-- Opening Marker --

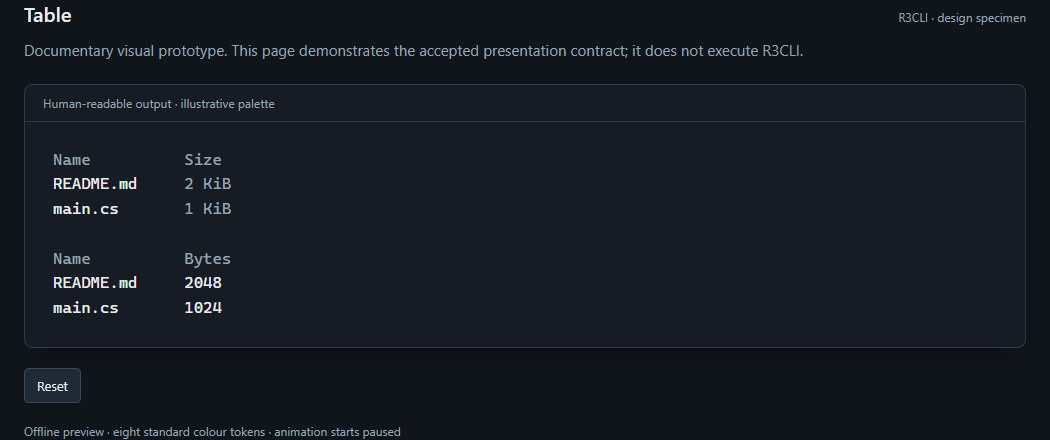
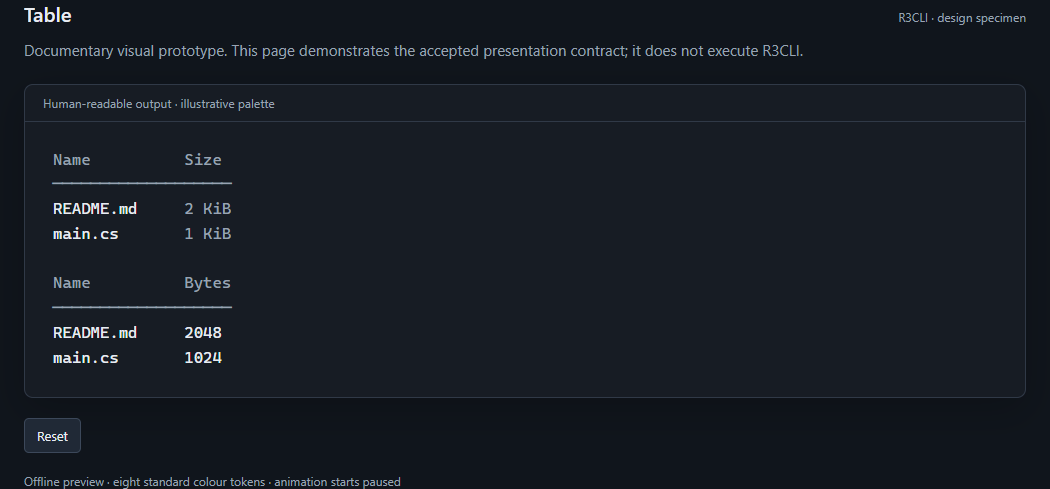
docs: separate table headers with the default rule

diff --git a/docs/assets/previews/structure.html b/docs/assets/previews/structure.html
@@ -1,3 +1,3 @@
 <!doctype html>
 <html lang="en"><head><meta charset="utf-8"><meta name="viewport" content="width=device-width,initial-scale=1"><title>Presentation structure · R3CLI preview</title><link rel="stylesheet" href="preview.css"><script defer src="preview.js"></script></head><body data-slug="structure"><main><header><h1>Presentation structure</h1><span class="badge">R3CLI · design specimen</span></header><p>Documentary visual prototype. This page demonstrates the accepted presentation contract; it does not execute R3CLI.</p><div class="terminal"><div class="terminal-bar">Human-readable output · illustrative palette</div><div class="screen" role="region" aria-label="Terminal preview"><div class="block"><div class="line rule" data-pattern="="><span class="muted">============================================</span></div><div class="line"><span class="title">R3CLI presentation</span></div><div class="line rule" data-pattern="="><span class="muted">============================================</span></div></div><section class="block"><div class="line"><span class="title">Introduction</span></div><div class="line rule" data-pattern="─"><span class="muted">────────────────────────────────────────────</span></div><div class="indent"><div class="line">Primary text. <span class="muted">Additional details.</span></div><div class="line"><span class="title">Project report</span></div><div class="line"><span class="accent">modpack project use demo</span></div><div class="line">Project: <span class="accent">demo</span><span class="muted">  selected</span></div><div class="blank"></div><div class="line rule" data-pattern="=-"><span class="muted">=-=-=-=-=-=-=-=-=-=-=-=-=-=-=-=-=-=-=-=-=-=-</span></div></div></section><section class="block"><div class="line"><span class="title">Messages</span></div><div class="line rule" data-pattern="─"><span class="muted">────────────────────────────────────────────</span></div><div class="indent"><div class="line"><span class="accent">•</span> Using the selected project.</div><div class="line"><span class="success">✓</span> Configuration saved.</div><div class="line"><span class="warning">!</span> Optional metadata is missing.</div><div class="line"><span class="failure">×</span> The operation could not complete.</div><div class="line"><span class="accent">→</span> Checking package metadata.</div></div></section><section class="block"><div class="line"><span class="title">Project</span></div><div class="line rule" data-pattern="═"><span class="muted">════════════════════════════════════════════</span></div><div class="indent"><div class="line"><span class="muted">Project: </span>demo</div><section class="block"><div class="line"><span class="title">Content</span></div><div class="line rule" data-pattern="─"><span class="muted">────────────────────────────────────────────</span></div><div class="indent"><div class="line"><span class="muted">Files: </span>12</div><section class="block"><div class="line"><span class="title">Validation</span></div><div class="line rule" data-pattern="-"><span class="muted">--------------------------------------------</span></div><div class="indent"><div class="line"><span class="success">✓</span> Checks passed.</div></div></section></div></section></div></section><div class="block"><pre class="literal">Name    Status
-demo    ready</pre></div><section class="block" id="aligned-fields"><div class="line"><span class="title">Aligned fields</span></div><div class="line rule" data-pattern="─"><span class="muted">────────────────────────────────────────────</span></div><div class="indent"><div class="line leader" data-leader data-width="12" data-pattern="."><span class="leader-prefix muted">Name</span><span class="leader-fill muted"></span><span class="leader-value">demo</span></div><div class="line leader" data-leader data-width="12" data-pattern="."><span class="leader-prefix muted">Files</span><span class="leader-fill muted"></span><span class="leader-value">12</span></div><div class="line leader" data-leader data-width="12" data-pattern="_-\_"><span class="leader-prefix muted"><span class="text">Note</span></span><span class="leader-fill muted"></span><span class="leader-value">Local</span></div></div></section><div class="block"><div class="line"><span class="muted">Name    Files</span></div><div class="line">demo    12</div><div class="line">test    3</div></div><div class="block"><div class="line">Packages<span class="muted">  12</span></div><div class="line"><span class="muted">├── </span>Client<span class="muted">  8</span></div><div class="line"><span class="muted">└── </span>Shared<span class="muted">  4</span></div></div><div class="block"><div class="line"><span class="warning">!</span> Optional metadata is missing.</div><div class="line"><span class="muted">  [Project.OptionalMetadata]</span></div><div class="line"><span class="muted">  Details: The project can still be inspected.</span></div><div class="line"><span class="muted">  Try: </span><span class="accent">modpack content check</span></div></div><section class="block"><div class="line"><span class="title">Usage</span></div><div class="line rule" data-pattern="─"><span class="muted">────────────────────────────────────────────</span></div><div class="indent"><div class="line"><span class="accent">modpack project use</span> <span class="muted">&lt;</span>name<span class="muted">&gt;</span></div></div></section><section class="block"><div class="line"><span class="title">Options</span></div><div class="line rule" data-pattern="─"><span class="muted">────────────────────────────────────────────</span></div><div class="indent"><div class="line"><span class="accent">--no-human</span>  Return structured output.</div><div class="line"><span class="accent">-h, --help</span>  Show help or selected sections.</div></div></section><section class="block"><div class="line"><span class="title">Examples</span></div><div class="line rule" data-pattern="─"><span class="muted">────────────────────────────────────────────</span></div><div class="indent"><div class="line"><span class="accent">modpack project use demo</span></div></div></section><div id="view-region"><div class="line"><span class="accent frame">⠋</span> Reading metadata</div></div><div class="line"><span class="text">━━━━━━</span><span class="muted">━━━━━━━━━━━━━━</span></div><div class="line"><span class="accent frame">⠋</span></div><section class="block"><div class="line"><span class="title">Updating project</span></div><div class="line rule" data-pattern="─"><span class="muted">────────────────────────────────────────────</span></div><div class="indent"><div id="stage-first"><div class="line"><span class="accent frame">⠋</span> Resolve dependencies</div></div><div class="line"><span class="muted">○ Download files</span></div><div class="line"><span class="muted">○ Validate project</span></div></div></section></div></div><div class="controls"><button id="reset" type="button">Reset</button><button id="play" type="button" aria-pressed="false">Play / pause animation</button><button id="update" type="button">Update content</button><button id="remove" type="button">Remove view</button></div><footer>Offline preview · eight standard colour tokens · animation starts paused</footer></main></body></html>
+demo    ready</pre></div><section class="block" id="aligned-fields"><div class="line"><span class="title">Aligned fields</span></div><div class="line rule" data-pattern="─"><span class="muted">────────────────────────────────────────────</span></div><div class="indent"><div class="line leader" data-leader data-width="12" data-pattern="."><span class="leader-prefix muted">Name</span><span class="leader-fill muted"></span><span class="leader-value">demo</span></div><div class="line leader" data-leader data-width="12" data-pattern="."><span class="leader-prefix muted">Files</span><span class="leader-fill muted"></span><span class="leader-value">12</span></div><div class="line leader" data-leader data-width="12" data-pattern="_-\_"><span class="leader-prefix muted"><span class="text">Note</span></span><span class="leader-fill muted"></span><span class="leader-value">Local</span></div></div></section><div class="block" data-table style="width:13ch;max-width:100%"><div class="line"><span class="muted">Name    Files</span></div><div class="line rule" data-table-header-rule data-pattern="─"><span class="muted">─────────────</span></div><div class="line">demo    12</div><div class="line">test    3</div></div><div class="block"><div class="line">Packages<span class="muted">  12</span></div><div class="line"><span class="muted">├── </span>Client<span class="muted">  8</span></div><div class="line"><span class="muted">└── </span>Shared<span class="muted">  4</span></div></div><div class="block"><div class="line"><span class="warning">!</span> Optional metadata is missing.</div><div class="line"><span class="muted">  [Project.OptionalMetadata]</span></div><div class="line"><span class="muted">  Details: The project can still be inspected.</span></div><div class="line"><span class="muted">  Try: </span><span class="accent">modpack content check</span></div></div><section class="block"><div class="line"><span class="title">Usage</span></div><div class="line rule" data-pattern="─"><span class="muted">────────────────────────────────────────────</span></div><div class="indent"><div class="line"><span class="accent">modpack project use</span> <span class="muted">&lt;</span>name<span class="muted">&gt;</span></div></div></section><section class="block"><div class="line"><span class="title">Options</span></div><div class="line rule" data-pattern="─"><span class="muted">────────────────────────────────────────────</span></div><div class="indent"><div class="line"><span class="accent">--no-human</span>  Return structured output.</div><div class="line"><span class="accent">-h, --help</span>  Show help or selected sections.</div></div></section><section class="block"><div class="line"><span class="title">Examples</span></div><div class="line rule" data-pattern="─"><span class="muted">────────────────────────────────────────────</span></div><div class="indent"><div class="line"><span class="accent">modpack project use demo</span></div></div></section><div id="view-region"><div class="line"><span class="accent frame">⠋</span> Reading metadata</div></div><div class="line"><span class="text">━━━━━━</span><span class="muted">━━━━━━━━━━━━━━</span></div><div class="line"><span class="accent frame">⠋</span></div><section class="block"><div class="line"><span class="title">Updating project</span></div><div class="line rule" data-pattern="─"><span class="muted">────────────────────────────────────────────</span></div><div class="indent"><div id="stage-first"><div class="line"><span class="accent frame">⠋</span> Resolve dependencies</div></div><div class="line"><span class="muted">○ Download files</span></div><div class="line"><span class="muted">○ Validate project</span></div></div></section></div></div><div class="controls"><button id="reset" type="button">Reset</button><button id="play" type="button" aria-pressed="false">Play / pause animation</button><button id="update" type="button">Update content</button><button id="remove" type="button">Remove view</button></div><footer>Offline preview · eight standard colour tokens · animation starts paused</footer></main></body></html>

diff --git a/docs/assets/previews/table.html b/docs/assets/previews/table.html
@@ -1,2 +1,2 @@
 <!doctype html>
-<html lang="en"><head><meta charset="utf-8"><meta name="viewport" content="width=device-width,initial-scale=1"><title>Table · R3CLI preview</title><link rel="stylesheet" href="preview.css"><script defer src="preview.js"></script></head><body data-slug="table"><main><header><h1>Table</h1><span class="badge">R3CLI · design specimen</span></header><p>Documentary visual prototype. This page demonstrates the accepted presentation contract; it does not execute R3CLI.</p><div class="terminal"><div class="terminal-bar">Human-readable output · illustrative palette</div><div class="screen" role="region" aria-label="Terminal preview"><div class="block"><div class="line"><span class="muted">Name          Size</span></div><div class="line">README.md     <span class="muted">2 KiB</span></div><div class="line">main.cs       <span class="muted">1 KiB</span></div></div><div class="block"><div class="line"><span class="muted">Name          Bytes</span></div><div class="line">README.md     2048</div><div class="line">main.cs       1024</div></div></div></div><div class="controls"><button id="reset" type="button">Reset</button></div><footer>Offline preview · eight standard colour tokens · animation starts paused</footer></main></body></html>
+<html lang="en"><head><meta charset="utf-8"><meta name="viewport" content="width=device-width,initial-scale=1"><title>Table · R3CLI preview</title><link rel="stylesheet" href="preview.css"><script defer src="preview.js"></script></head><body data-slug="table"><main><header><h1>Table</h1><span class="badge">R3CLI · design specimen</span></header><p>Documentary visual prototype. This page demonstrates the accepted presentation contract; it does not execute R3CLI.</p><div class="terminal"><div class="terminal-bar">Human-readable output · illustrative palette</div><div class="screen" role="region" aria-label="Terminal preview"><div class="block" data-table style="width:19ch;max-width:100%"><div class="line"><span class="muted">Name          Size</span></div><div class="line rule" data-table-header-rule data-pattern="─"><span class="muted">───────────────────</span></div><div class="line">README.md     <span class="muted">2 KiB</span></div><div class="line">main.cs       <span class="muted">1 KiB</span></div></div><div class="block" data-table style="width:19ch;max-width:100%"><div class="line"><span class="muted">Name          Bytes</span></div><div class="line rule" data-table-header-rule data-pattern="─"><span class="muted">───────────────────</span></div><div class="line">README.md     2048</div><div class="line">main.cs       1024</div></div></div></div><div class="controls"><button id="reset" type="button">Reset</button></div><footer>Offline preview · eight standard colour tokens · animation starts paused</footer></main></body></html>

diff --git a/docs/presentation/components/table.md b/docs/presentation/components/table.md
@@ -64,13 +64,14 @@ public sealed class Table : IComponent
 
 ## Composition
 
-Rows are data and columns are selectors, not separate lists of cells. Header is mandatory. A column selects exactly one field or index, established by its constructor. The string-column constructor maps each mandatory header to its zero-based positional column, using the same access and validation as an explicit Column(header, index). Rows are the first parameter in both overloads. Internal lookup, validation and cell-layout helper methods are implementation choices, not fixed API contracts; sealed types require no protected API.
+Rows are data and columns are selectors, not separate lists of cells. Table composes the mandatory header row, a default [[docs/presentation/components/separator|Separator]] and the data rows; callers do not supply this separator. Header is mandatory. A column selects exactly one field or index, established by its constructor. The string-column constructor maps each mandatory header to its zero-based positional column, using the same access and validation as an explicit Column(header, index). Rows are the first parameter in both overloads. Internal lookup, validation and cell-layout helper methods are implementation choices, not fixed API contracts; sealed types require no protected API.
 
 ```mermaid
 classDiagram
     IComponent <|.. Table
     Table o-- "0..*" Row : rows
     Table o-- "0..*" Column : columns
+    Table ..> Separator : header rule
     Column ..> Row : reads
     Column ..> IInlineContent : presents
 ```
@@ -88,10 +89,13 @@ The preview shows the semantic arrangement. Browser rendering is illustrative; i
 | Part | Token |
 |---|---|
 | Default headers | `subtext.foreground` |
+| Header separator | `subtext.foreground` |
 | Default values | `text.foreground` |
 | Custom cells | `Tokens of their inline components` |
 
 ### Layout
+
+By default, render exactly one ordinary Separator immediately below the complete header row, using the continuous Unicode pattern ─ (U+2500), or - in ASCII mode. It spans the full laid-out table width, including the gaps between columns, rather than adding a separate rule per column. There is no blank line between headers, rule and data. Wrapped headers finish before the rule. Both constructors share this presentation; no new constructor argument or colour token is needed. An empty table with visible columns still shows its headers and rule; an empty visible projection shows neither. In the labelled vertical-record fallback there is no shared header row, so no header rule is emitted.
 
 Cells can wrap or contain permitted explicit breaks; row height is the tallest cell. Column minimum is min(natural width, 8 cells). If minimums plus gaps do not fit, render labelled vertical records, preserving labels and order. Request one lower gap after the complete table.
 
@@ -117,7 +121,7 @@ Output.Show(detailed, compact);
 
 ## Structured data
 
-Rows retain supported original values and field names independently of headers and presentation. The numeric value 2048L stays numeric when its cell reads 2 KiB. Displayed columns do not implicitly project away unselected fields. Adapters accept native rows/records and build these descriptions internally. See [[docs/integration/adapter-boundaries|Adapter boundaries]].
+The header rule is human presentation only; it adds no row, field or value to Nushell or PowerShell structured output. Rows retain supported original values and field names independently of headers and presentation. The numeric value 2048L stays numeric when its cell reads 2 KiB. Displayed columns do not implicitly project away unselected fields. Adapters accept native rows/records and build these descriptions internally. See [[docs/integration/adapter-boundaries|Adapter boundaries]].
 
 ## Customization
 

diff --git a/docs/structure.md b/docs/structure.md
@@ -130,6 +130,6 @@ public sealed record Category(string Name, int Count, Category[] Children);
 
 The code includes literal examples of Info, Success, Warning, Failure and static Activity rather than recolouring arbitrary strings. Title has its own colour. Separator patterns and tree branches use Subtext's token. The LiteralBlock is compact and separated from following content. The nested Section branch demonstrates `═`, `─`, then `-`.
 
-The compact Table constructor maps header strings to positional Columns without changing Row or hiding unselected data. TabLeader targets a logical line-prefix width in terminal cells. Explicit Field leaders replace the default colon and gap; the same inline value can align a Line. The underscores/backslash pattern is literal Symbol content, not an escape language interpreted by R3CLI.
+Table places a default continuous Separator below the headers across the full table width, without changing structured data. The compact Table constructor maps header strings to positional Columns without changing Row or hiding unselected data. TabLeader targets a logical line-prefix width in terminal cells. Explicit Field leaders replace the default colon and gap; the same inline value can align a Line. The underscores/backslash pattern is literal Symbol content, not an escape language interpreted by R3CLI.
 
 Help is generated from the supplied command, not hand-constructed. Its content has no Banner. View updates replace the metadata region without producing new automatic blank lines per frame. The static capture freezes the initial state; the browser fixture can display the explicit progress replacement.

diff --git a/docs/class-diagram.md b/docs/class-diagram.md
@@ -66,6 +66,7 @@ classDiagram
     IComponent <|.. Table
     Table o-- Row
     Table o-- Column
+    Table ..> Separator : header rule
     Column ..> Row : selects value
     Column ..> IInlineContent : presentation
     IComponent <|.. Tree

-- Closing Marker --

How to complete this task: Read through the listing and copy each line in which the word "assets" occurs.

Exercise result:
diff --git a/docs/assets/previews/structure.html b/docs/assets/previews/structure.html
diff --git a/docs/assets/previews/table.html b/docs/assets/previews/table.html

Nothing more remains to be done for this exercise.